---------- RECORDS PROVIDED

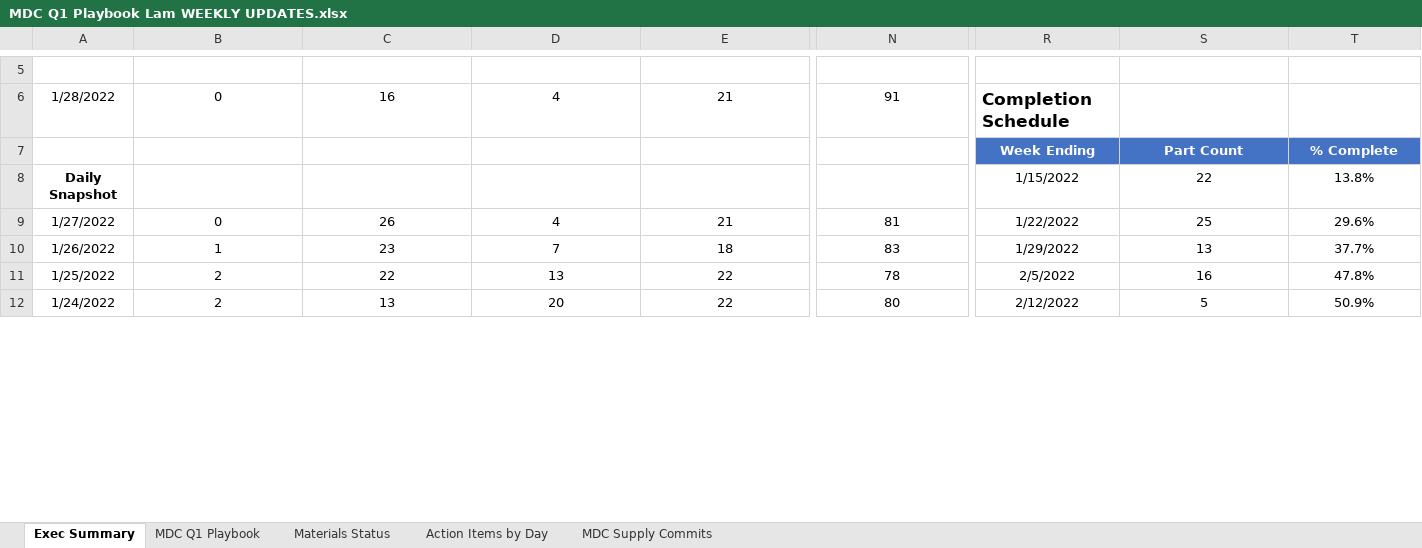
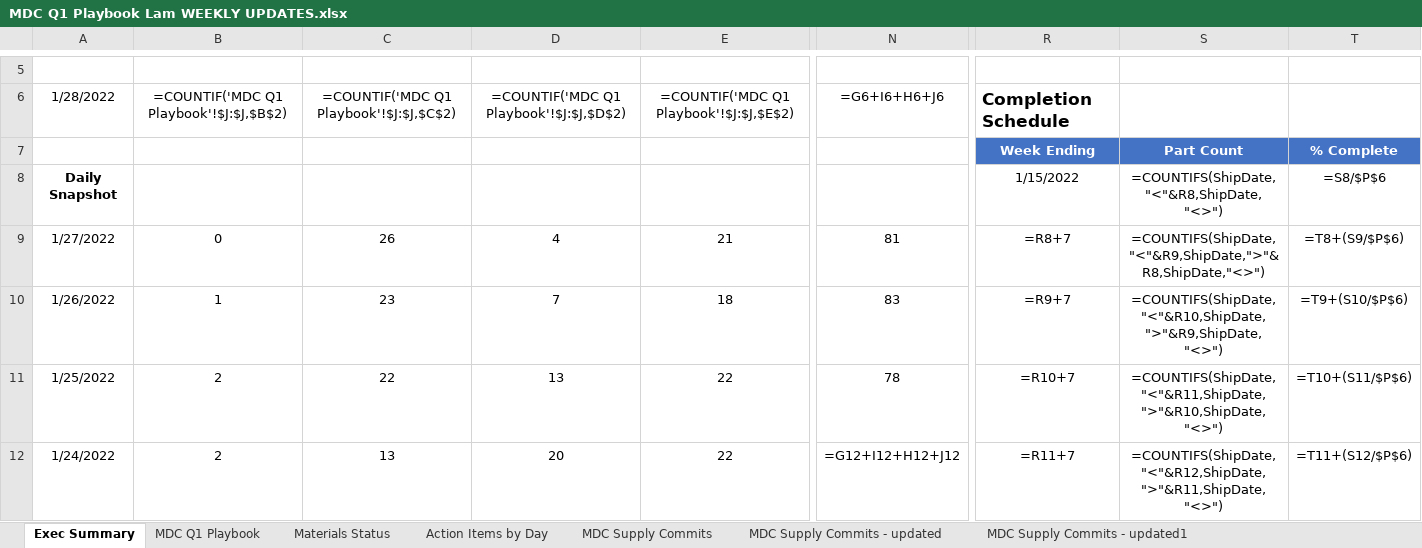
Before and after one commit to mdcprecision/lam-supply-commits, an Excel workbook: MDC Q1 Playbook Lam WEEKLY UPDATES.xlsx, sheet Exec Summary, drawn as a sheet; only a part is shown, gaps mark what is left out; values as stored, in another font and other column widths than the file's, no borders; formulas without a stored value are shown as written; charts and pictures and conditional formats not drawn; the diff covers the shown part only; the diff names each change by its address in the sheet, - before the commit and + after, or states it on an @@ line.

```diff
--- a/MDC Q1 Playbook Lam WEEKLY UPDATES.xlsx (sheet Exec Summary)
+++ b/MDC Q1 Playbook Lam WEEKLY UPDATES.xlsx (sheet Exec Summary)
+sheet tab: MDC Supply Commits - updated
+sheet tab: MDC Supply Commits - updated1
-B6: 0
+B6: =COUNTIF('MDC Q1 Playbook'!$J:$J,$B$2)
-C6: 16
+C6: =COUNTIF('MDC Q1 Playbook'!$J:$J,$C$2)
-D6: 4
+D6: =COUNTIF('MDC Q1 Playbook'!$J:$J,$D$2)
-E6: 21
+E6: =COUNTIF('MDC Q1 Playbook'!$J:$J,$E$2)
-N6: 91
+N6: =G6+I6+H6+J6
-S8: 22
+S8: =COUNTIFS(ShipDate,"<"&R8,ShipDate,"<>")
-T8: 13.8%
+T8: =S8/$P$6
-R9: 1/22/2022
+R9: =R8+7
-S9: 25
+S9: =COUNTIFS(ShipDate,"<"&R9,ShipDate,">"&R8,ShipDate,"<>")
-T9: 29.6%
+T9: =T8+(S9/$P$6)
-R10: 1/29/2022
+R10: =R9+7
-S10: 13
+S10: =COUNTIFS(ShipDate,"<"&R10,ShipDate,">"&R9,ShipDate,"<>")
-T10: 37.7%
+T10: =T9+(S10/$P$6)
-R11: 2/5/2022
+R11: =R10+7
-S11: 16
+S11: =COUNTIFS(ShipDate,"<"&R11,ShipDate,">"&R10,ShipDate,"<>")
-T11: 47.8%
+T11: =T10+(S11/$P$6)
-N12: 80
+N12: =G12+I12+H12+J12
-R12: 2/12/2022
+R12: =R11+7
-S12: 5
+S12: =COUNTIFS(ShipDate,"<"&R12,ShipDate,">"&R11,ShipDate,"<>")
-T12: 50.9%
+T12: =T11+(S12/$P$6)
```
Also changed, not shown: 70 edited cells elsewhere in this sheet, sheet MDC Supply Commits, charts or pictures, 2 other files.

--------------------

[WHAT NEEDS TO BE DONE]: Across the entries above, how many lines include the word "ShipDate"? Give only the number.

[SOLUTION]: 5